Work in physics is mathematically defined as force $F$ applied on an object multiplied by the displacement $d$ it covers in the direction of the force. In a system where, a restrictive force exists like friction due to contact between objects or in a field where work done changes into potential energy, displacement is finite.But according to Newtons second law of motion when a force is applied on an object, it produces acceleration in that object which causes a change in velocity in a "certain" time. Moreover when the force has been applied, according to Newtons 1st law of motion it should displace "infinitely" with a constant velocity which is changed due to the force applied.
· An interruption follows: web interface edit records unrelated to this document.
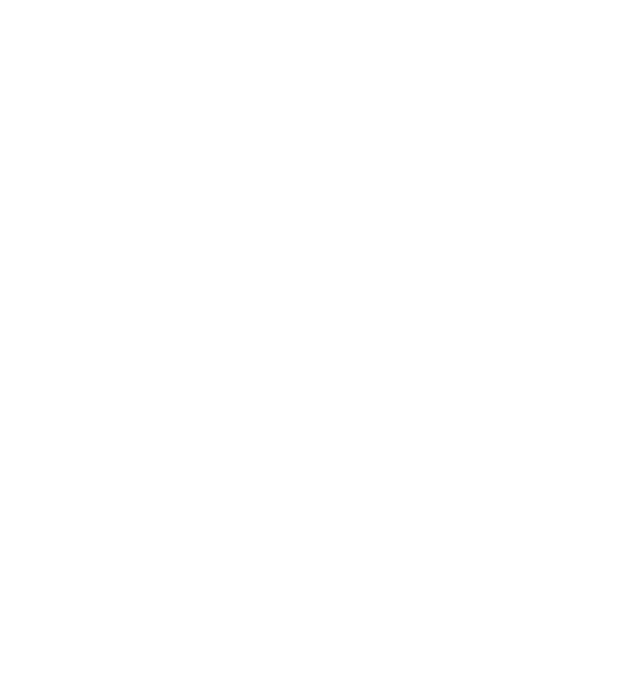
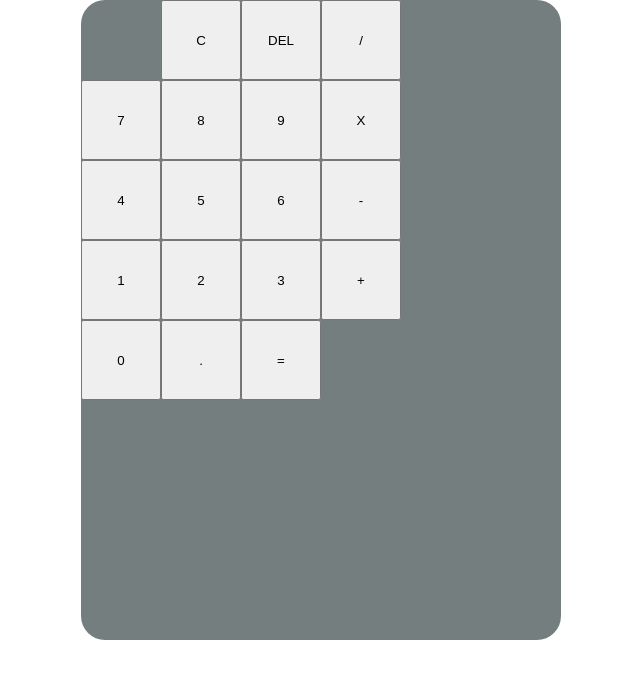
Before and after one commit to jesusrojop/Calculadora_JavaScript, a plain HTML site: page index.html in a window 1280 px wide. Shown: the whole page, without its empty margins (319-959 px from the left). Drawn offline with Linux system fonts and the light colour scheme.

Commit message:
Cambios para seguirle en la uni

```diff
--- a/index.html
+++ b/index.html
@@ -8,6 +8,31 @@
     <link rel="stylesheet" href="style.css">
 </head>
 <body>
-
+    <div class="contenedor">
+        <div class="calculadora">
+            <div class="display">
+                <div class="valor-superior"></div>
+                <div class="valor-inferior"></div>
+            </div>
+            <button class="borrar-todo">C</button>
+            <button class="borrar">DEL</button>
+            <button class="operador">/</button>
+            <button class="numero">7</button>
+            <button class="numero">8</button>
+            <button class="numero">9</button>
+            <button class="operador">X</button>
+            <button class="numero">4</button>
+            <button class="numero">5</button>
+            <button class="numero">6</button>
+            <button class="operador">-</button>
+            <button class="operador">1</button>
+            <button class="operador">2</button>
+            <button class="operador">3</button>
+            <button class="operador">+</button>
+            <button class="numero">0</button>
+            <button class="numero">.</button>
+            <button class="igual"> =</button>
+        </div>
+    </div>
 </body>
 </html>
--- a/style.css
+++ b/style.css
@@ -0,0 +1,22 @@
+* {
+    box-sizing: border-box;
+    margin: 0;
+    padding: 0;
+    font-family: sans-serif;
+}
+
+.contenedor {
+    display: flex;
+    justify-content: center;
+    align-items: center;
+}
+
+.calculadora {
+    background-color: rgb(117, 126, 126);
+    border-radius: 1.5rem;
+    width: 30rem;
+    height: 40rem;
+    display: grid;
+    grid-template-columns: repeat(4, 80px);
+    grid-template-rows: repeat(6, 80px);
+}
```
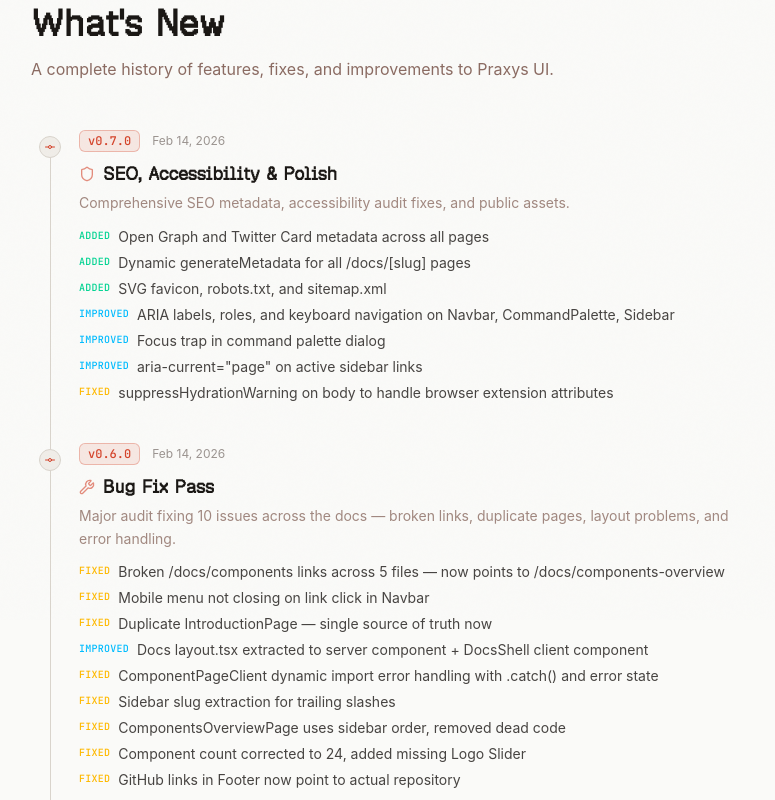
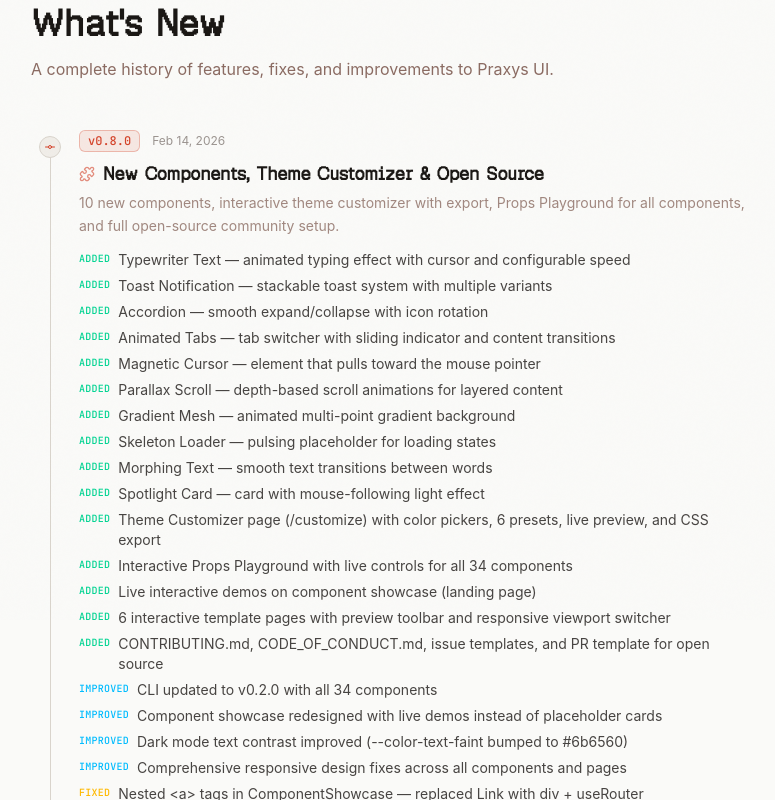
Before and after one commit to sushanttverma/Praxys-UI, a Next.js app: page /changelog in a window 1280 px wide. Shown: the part 180-980 px from the top of the page, without its empty margins (249-1024 px from the left). Built offline with nearby package versions, Linux system fonts and the light colour scheme; a web font is replaced by a local one.

Commit message:
chore: update changelog (v0.8.0), README, and sitemap for 34-component milestone

```diff
--- a/app/changelog/ChangelogContent.tsx
+++ b/app/changelog/ChangelogContent.tsx
@@ -2,7 +2,7 @@
 
 import Link from 'next/link'
 import { motion } from 'framer-motion'
-import { ArrowLeft, GitCommit, Sparkles, Wrench, Zap, BookOpen, Palette, Terminal, Search, Layout, Shield, Globe } from 'lucide-react'
+import { ArrowLeft, GitCommit, Sparkles, Wrench, Zap, BookOpen, Palette, Terminal, Search, Layout, Shield, Globe, Puzzle, Paintbrush, Heart } from 'lucide-react'
 import Navbar from '../components/Navbar'
 import ThemeToggle from '../components/ThemeToggle'
 
@@ -19,6 +19,39 @@
 }
 
 const changelog: ChangelogEntry[] = [
+  {
+    version: '0.8.0',
+    date: 'Feb 14, 2026',
+    title: 'New Components, Theme Customizer & Open Source',
+    description: '10 new components, interactive theme customizer with export, Props Playground for all components, and full open-source community setup.',
+    icon: <Puzzle className="h-4 w-4" />,
+    changes: [
+      { type: 'added', text: 'Typewriter Text — animated typing effect with cursor and configurable speed' },
+      { type: 'added', text: 'Toast Notification — stackable toast system with multiple variants' },
+      { type: 'added', text: 'Accordion — smooth expand/collapse with icon rotation' },
+      { type: 'added', text: 'Animated Tabs — tab switcher with sliding indicator and content transitions' },
+      { type: 'added', text: 'Magnetic Cursor — element that pulls toward the mouse pointer' },
+      { type: 'added', text: 'Parallax Scroll — depth-based scroll animations for layered content' },
+      { type: 'added', text: 'Gradient Mesh — animated multi-point gradient background' },
+      { type: 'added', text: 'Skeleton Loader — pulsing placeholder for loading states' },
+      { type: 'added', text: 'Morphing Text — smooth text transitions between words' },
+      { type: 'added', text: 'Spotlight Card — card with mouse-following light effect' },
+      { type: 'added', text: 'Theme Customizer page (/customize) with color pickers, 6 presets, live preview, and CSS export' },
+      { type: 'added', text: 'Interactive Props Playground with live controls for all 34 components' },
+      { type: 'added', text: 'Live interactive demos on component showcase (landing page)' },
+      { type: 'added', text: '6 interactive template pages with preview toolbar and responsive viewport switcher' },
+      { type: 'added', text: 'CONTRIBUTING.md, CODE_OF_CONDUCT.md, issue templates, and PR template for open source' },
+      { type: 'improved', text: 'CLI updated to v0.2.0 with all 34 components' },
+      { type: 'improved', text: 'Component showcase redesigned with live demos instead of placeholder cards' },
+      { type: 'improved', text: 'Dark mode text contrast improved (--color-text-faint bumped to #6b6560)' },
+      { type: 'improved', text: 'Comprehensive responsive design fixes across all components and pages' },
+      { type: 'fixed', text: 'Nested <a> tags in ComponentShowcase — replaced Link with div + useRouter' },
+      { type: 'fixed', text: 'ToastContainer crash when toasts/onDismiss are undefined in playground' },
+      { type: 'fixed', text: 'LogoSlider animation shorthand/longhand conflict in React 19' },
+      { type: 'fixed', text: 'Missing playground defaults for glass-dock and logo-slider' },
+      { type: 'fixed', text: 'CopyButton invisible on touch devices — now always visible on mobile' },
+    ],
+  },
   {
     version: '0.7.0',
     date: 'Feb 14, 2026',
--- a/app/sitemap.ts
+++ b/app/sitemap.ts
@@ -46,6 +46,12 @@
       changeFrequency: "weekly",
       priority: 0.5,
     },
+    {
+      url: `${BASE_URL}/customize`,
+      lastModified: new Date(),
+      changeFrequency: "monthly",
+      priority: 0.7,
+    },
     ...docPages,
     ...templatePages,
   ];
```
Also changed, not shown: 1 other file (tests, documents, lock files or other folders).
My question here is that what is the real definition of 'displacement' in work formula?
$$ W = F d \cosθ$$
Is the displacement infinite making work infinitely increasing or it is the displacement covered by that object while the force is being applied or when there is acceleration being produced?